One of the major aspirations of Manufacturing 4.0 is to digitally unite a manufacturing company. The idea is that, using transformative digital technologies, all the key functions of a manufacturing company – design, production, sourcing, warehousing, service, support, etc. – can be integrated together using a seamless flow of data that provides one, accurate picture of operations.
The theory is that such a common stream, or thread, of data will create far greater efficiencies, speed of execution, and shared knowledge of operations than the current alternative – silos of disparate information, often in different and incompatible systems, that result in more mistakes, more time, more confusion, and more cost.
It is a compelling theory and one with obvious advantages. What company wouldn’t want a system that creates cross-functional integration and compatibility? What leadership team would not want what some call “one version of the truth” across the enterprise?

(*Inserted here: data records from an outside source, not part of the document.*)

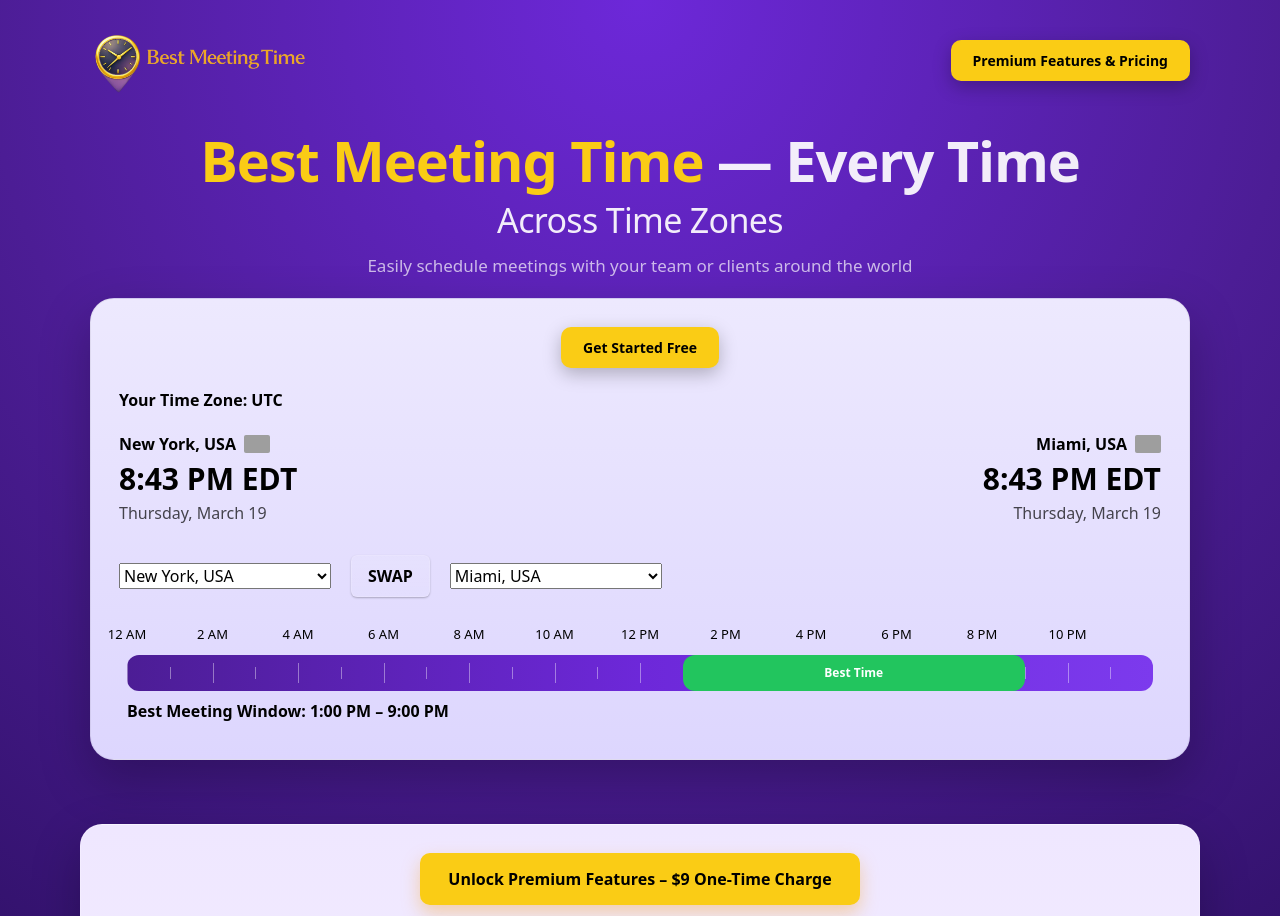
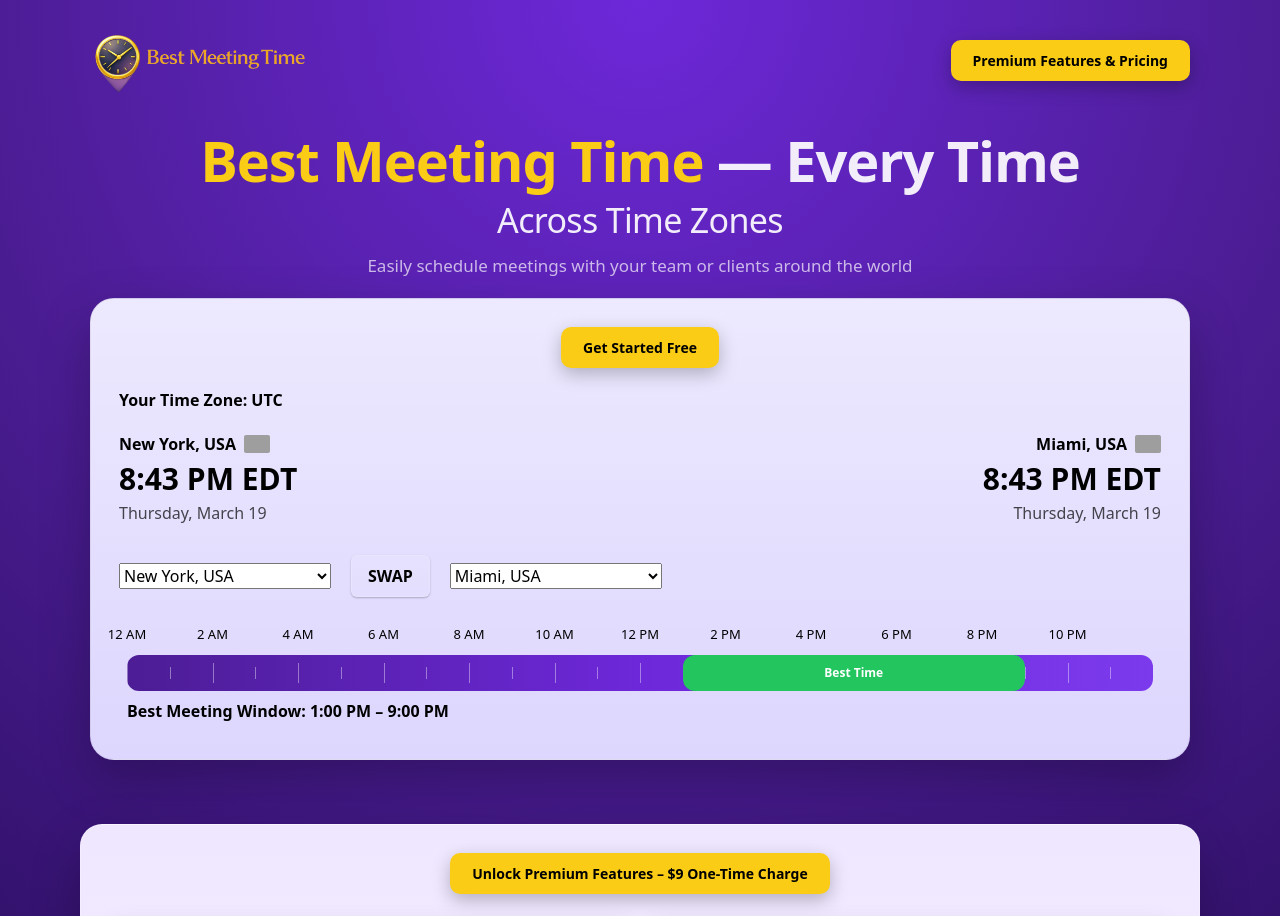
Before and after one commit to techtalk1282/Best-Meeting-Time, a Next.js app: page / in a window 1280 px wide. Shown: the top 916 px of the page. Built offline with nearby package versions, Linux system fonts and the light colour scheme; grey boxes are pictures that could not be loaded.

Commit message:
fix(ui): standardize premium CTA button sizing and typography to match global button system

```diff
--- a/app/ui/PremiumFeaturesSection.tsx
+++ b/app/ui/PremiumFeaturesSection.tsx
@@ -57,7 +57,7 @@ const cardText: React.CSSProperties = {
   color: "#4b5563",
 };
 
-/* ✅ UPDATED CHECKLIST ITEM */
+/* ✅ IMPROVED CHECKLIST ITEM */
 const checklistItem: React.CSSProperties = {
   display: "flex",
   alignItems: "center",
@@ -65,6 +65,19 @@ const checklistItem: React.CSSProperties = {
   fontSize: 16,
   fontWeight: 600,
   color: "#1f1147",
+};
+
+/* ✅ GLOBAL BUTTON STYLE (matches Hero + Nav) */
+const primaryButton: React.CSSProperties = {
+  background: "#facc15",
+  color: "#000",
+  border: "none",
+  padding: "10px 22px",
+  borderRadius: 10,
+  fontWeight: 700,
+  fontSize: 14,
+  cursor: "pointer",
+  boxShadow: "0 6px 18px rgba(0,0,0,0.25)",
 };
 
 function CheckIcon() {
@@ -101,22 +114,9 @@ export default function PremiumFeaturesSection({
           }}
         >
 
-          {/* CTA */}
+          {/* ✅ STANDARDIZED CTA */}
           <div style={{ textAlign: "center", marginBottom: 22 }}>
-            <button
-              style={{
-                background: "#facc15",
-                color: "#000000",
-                border: "none",
-                padding: "14px 28px",
-                borderRadius: 10,
-                fontWeight: 800,
-                fontSize: 16,
-                cursor: "pointer",
-                minWidth: 340,
-                boxShadow: "0 8px 18px rgba(245, 158, 11, 0.35)",
-              }}
-            >
+            <button style={primaryButton}>
               Unlock Premium Features – $9 One-Time Charge
             </button>
           </div>
@@ -182,12 +182,12 @@ export default function PremiumFeaturesSection({
             {children}
           </div>
 
-          {/* ✅ FIXED CHECKLIST GRID */}
+          {/* ✅ CENTERED + STRONG CHECKLIST */}
           <div
             style={{
               display: "grid",
-              gridTemplateColumns: "repeat(2, max-content)", // ✅ key fix
-              justifyContent: "center", // ✅ centers entire block
+              gridTemplateColumns: "repeat(2, max-content)",
+              justifyContent: "center",
               gap: "14px 60px",
               margin: "0 auto 20px",
             }}
@@ -209,6 +209,7 @@ export default function PremiumFeaturesSection({
           >
             Secured by Stripe • Terms • Privacy
           </div>
+
         </div>
       </div>
     </section>
```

But the path to creating digital unification is anything but obvious or easy. Most manufacturing companies are collections of functionally-oriented, disparate systems that were put in place to serve a particular discipline or role. Moreover, experts in particular domains often don’t speak the same language or relate well to individuals in other domains; witness the now decades-old struggle to bring together IT and OT teams.
Many in the industry talk about tackling the problem by using phrases such as “breaking down the silos”, meaning companies need to tear down cultural borders and truly collaborate to realize the benefits of digitization. This is certainly necessary to achieve the benefits aspired to, but the choice of language may unnecessarily inject an obstacle on the path forward and stoke resentment and even fear in people working diligently in those so-called silos.
A better way is to first acknowledge that functional domains grew up and remain important for a reason: companies need the domain expertise to make whatever they are selling. Instead of talking about knocking down the silos, let’s describe what needs to be done as weaving the silos together. This way the proper respect is accorded to the domain and its experts, the benefits of integration are advanced, and language some might consider scary is avoided. M